So now, with the passage of the H.R. 3648, individuals who are relieved of their obligation to pay some portion of a mortgage debt on a principal residence between January 1, 2007 and December 31, 2009 will not be required to pay income tax on any amount that is forgiven.

Here are some details that might apply to you:
  • No Income Limitation: All borrowers receive the relief, no matter what their income.
  • Dollar Limitation: No more than $2 million of mortgage debt is eligible for the exclusion ($1 million of debt for a married filing separately return).
  • Relief applies only to an individuals principal residence and the forgiven mortgage debt must have been secured by that residence.
  • No relief is available for cash-outs, whether the cash-out takes the form of a refinanced first mortgage, a second mortgage, home equity line of credit or similar arrangement.
  • Eligible debt is what is called "acquisition indebtedness." This is debt used to acquire, construct or rehabilitate a residence.
    1) Refinanced debt qualifies, so long as the debt does not exceed the original amount of the debt. (Same rule as Mortgage Interest Deduction)
    2) Home equity debt (or second mortgages) qualifies if the funds were used to improve the home. (Borrower must have adequate records, as under current law.)
    3) See cash-outs, above. No amount of a cash-out may be treated as acquisition debt.

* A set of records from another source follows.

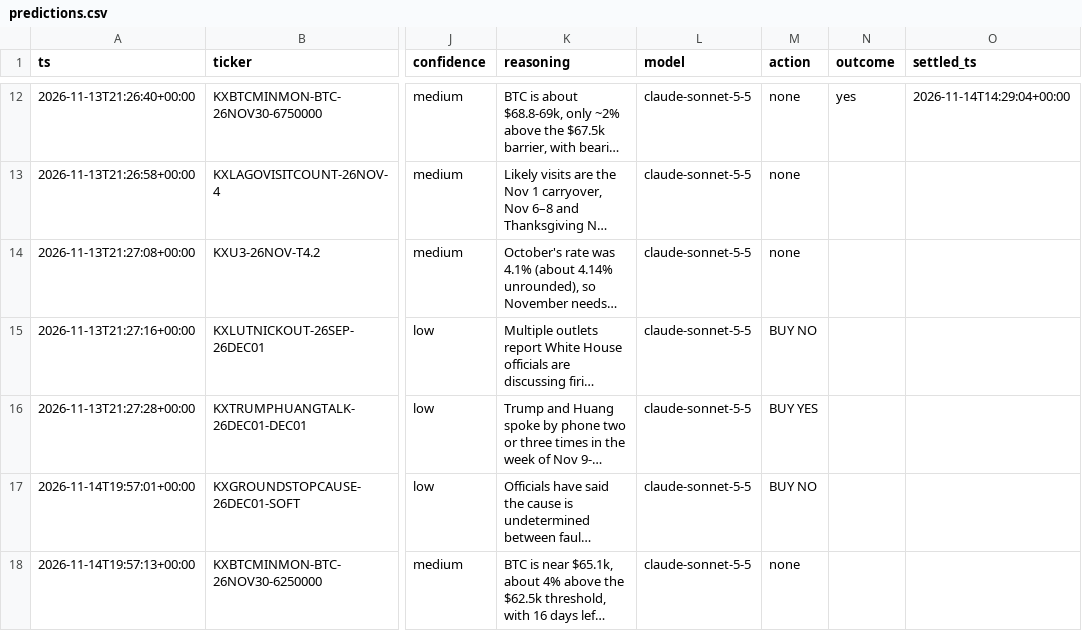
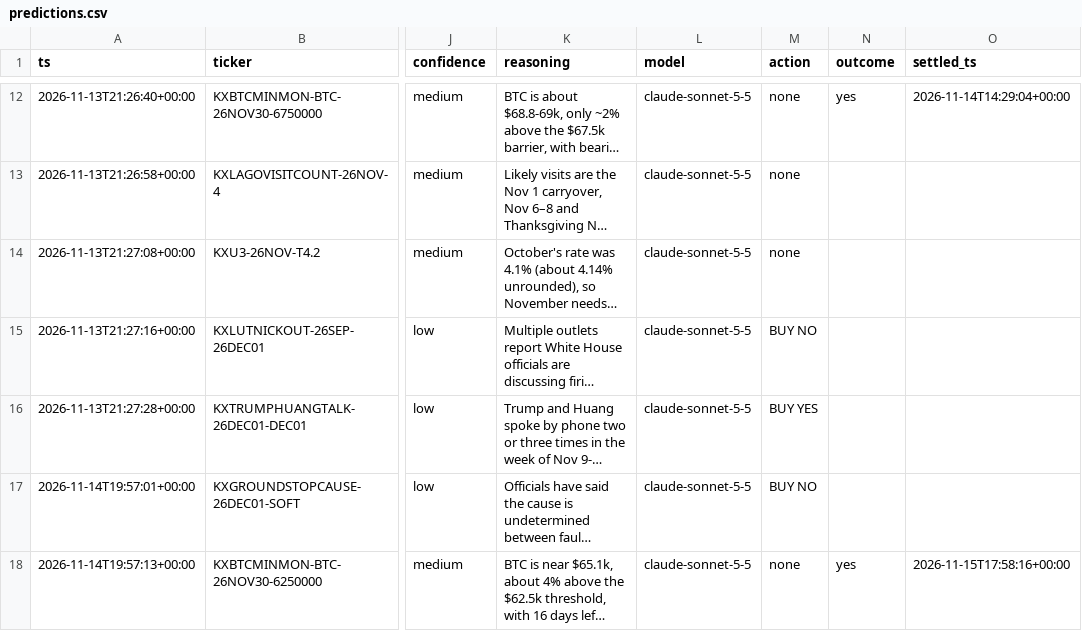
Before and after one commit to ethanboe88-droid/pm-paper-bot, a CSV file: data/predictions.csv, drawn as a sheet; only a part is shown, gaps mark what is left out; long unchanged cells end in …; the diff names each change by its address in the sheet, - before the commit and + after, or states it on an @@ line.

```diff
--- a/data/predictions.csv
+++ b/data/predictions.csv
-N18 (outcome): (empty)
+N18 (outcome): yes
-O18 (settled_ts): (empty)
+O18 (settled_ts): 2026-11-15T17:58:16+00:00
```
Also changed, not shown: 1 other file.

Here are a few points of clarification as supplied by the Minnesota Association of Realtors:

  • Refinanced Mortgages: The relief does apply to refinanced debt in some circumstances. The rules seek to assure that any debt eligible for the relief is directly related to the acquisition or improvement (such as rehabilitation, expansion, renovation, reconstruction) of the principal residence. Debt used for furnishings (i.e., any movable property) in the home is not eligible for the relief. When the proceeds of any refinanced debt is used for any purpose other than acquisition or improvement, those proceeds are not eligible for the relief.
  • Principal Residence: A principal residence is defined in the same manner as the rules that apply to the capital gains exclusion on the sale of a principal residence. An individual may not have more than one principal residence at any given time.
  • Second Homes: As a general matter, the relief does not apply to any debt forgiveness on any mortgage for any second home of the taxpayer. However, if a taxpayer uses a residence (other than his principal residence) solely as an income-producing rental property, already-existing relief provisions might apply, depending on the taxpayer's situation. if the second home property was acquired as a speculative investment (such as for resale rather than rental), relief provisions are unlikely to be available. In all events an individual who is in a short sale, foreclosure, workout or similar situation on a residence (including condos) other than his principal residence should consult a tax adviser to determine what, if any, relief provisions might be available.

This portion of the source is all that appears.